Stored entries
•••
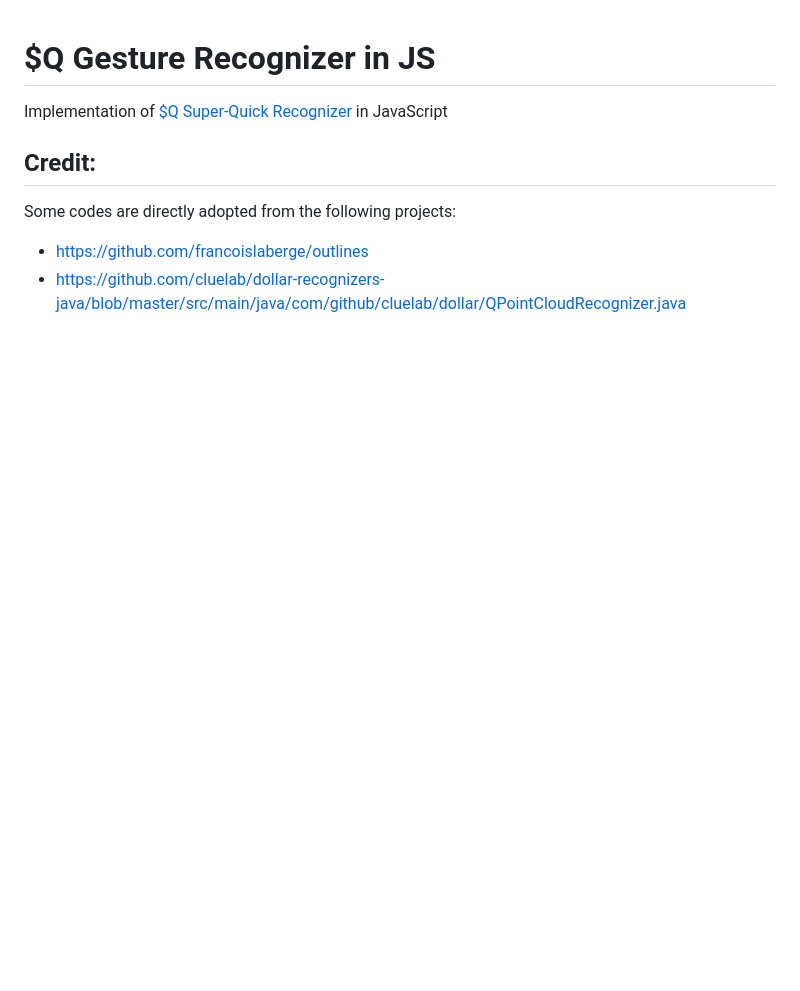
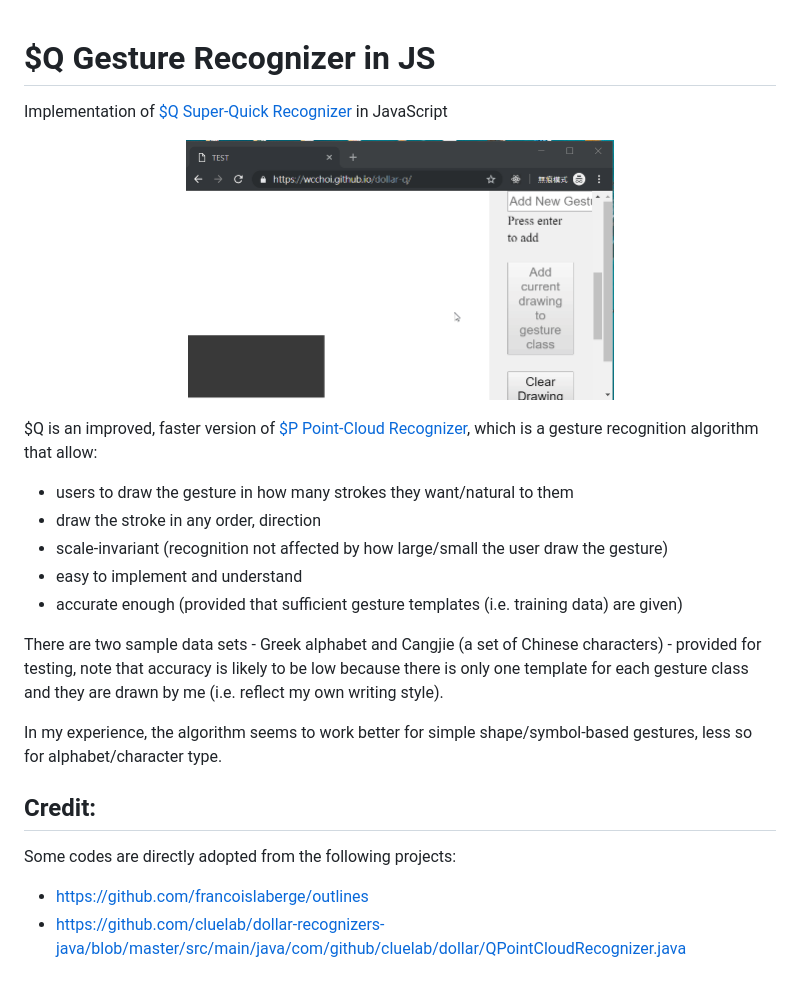
Before and after one commit to wcchoi/dollar-q, a Markdown page: README.md, the part around the change. Rendered like a GitHub page; pictures changed too: demo.gif (added); blank space fills up the shorter version.

Commit message:
Update README and add demo gif

```diff
--- a/README.md
+++ b/README.md
@@ -1,6 +1,24 @@
 # $Q Gesture Recognizer in JS
 
 Implementation of [$Q Super-Quick Recognizer](http://depts.washington.edu/madlab/proj/dollar/qdollar.html) in JavaScript
+
+<p align="center">
+    <a target="_blank" rel="noopener noreferrer" href="demo.gif">
+        <img width="428" alt="demo" src="demo.gif" />
+    </a>
+</p>
+
+$Q is an improved, faster version of [$P Point-Cloud Recognizer](https://depts.washington.edu/madlab/proj/dollar/pdollar.html), which is a gesture recognition algorithm that allow:
+
+- users to draw the gesture in how many strokes they want/natural to them
+- draw the stroke in any order, direction
+- scale-invariant (recognition not affected by how large/small the user draw the gesture)
+- easy to implement and understand
+- accurate enough (provided that sufficient gesture templates (i.e. training data) are given)
+
+There are two sample data sets - Greek alphabet and Cangjie (a set of Chinese characters) - provided for testing, note that accuracy is likely to be low because there is only one template for each gesture class and they are drawn by me (i.e. reflect my own writing style).
+
+In my experience, the algorithm seems to work better for simple shape/symbol-based gestures, less so for alphabet/character type.
 
 ## Credit:
 
```
Also changed, not shown: 1 other file.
•••
Every line above is to be duplicated exactly; no picture should be carried over.

**Solution**
Before and after one commit to wcchoi/dollar-q, a Markdown page: README.md, the part around the change. Rendered like a GitHub page; pictures changed too: demo.gif (added); blank space fills up the shorter version.

Commit message:
Update README and add demo gif

```diff
--- a/README.md
+++ b/README.md
@@ -1,6 +1,24 @@
 # $Q Gesture Recognizer in JS
 
 Implementation of [$Q Super-Quick Recognizer](http://depts.washington.edu/madlab/proj/dollar/qdollar.html) in JavaScript
+
+<p align="center">
+    <a target="_blank" rel="noopener noreferrer" href="demo.gif">
+        <img width="428" alt="demo" src="demo.gif" />
+    </a>
+</p>
+
+$Q is an improved, faster version of [$P Point-Cloud Recognizer](https://depts.washington.edu/madlab/proj/dollar/pdollar.html), which is a gesture recognition algorithm that allow:
+
+- users to draw the gesture in how many strokes they want/natural to them
+- draw the stroke in any order, direction
+- scale-invariant (recognition not affected by how large/small the user draw the gesture)
+- easy to implement and understand
+- accurate enough (provided that sufficient gesture templates (i.e. training data) are given)
+
+There are two sample data sets - Greek alphabet and Cangjie (a set of Chinese characters) - provided for testing, note that accuracy is likely to be low because there is only one template for each gesture class and they are drawn by me (i.e. reflect my own writing style).
+
+In my experience, the algorithm seems to work better for simple shape/symbol-based gestures, less so for alphabet/character type.
 
 ## Credit:
 
```
Also changed, not shown: 1 other file.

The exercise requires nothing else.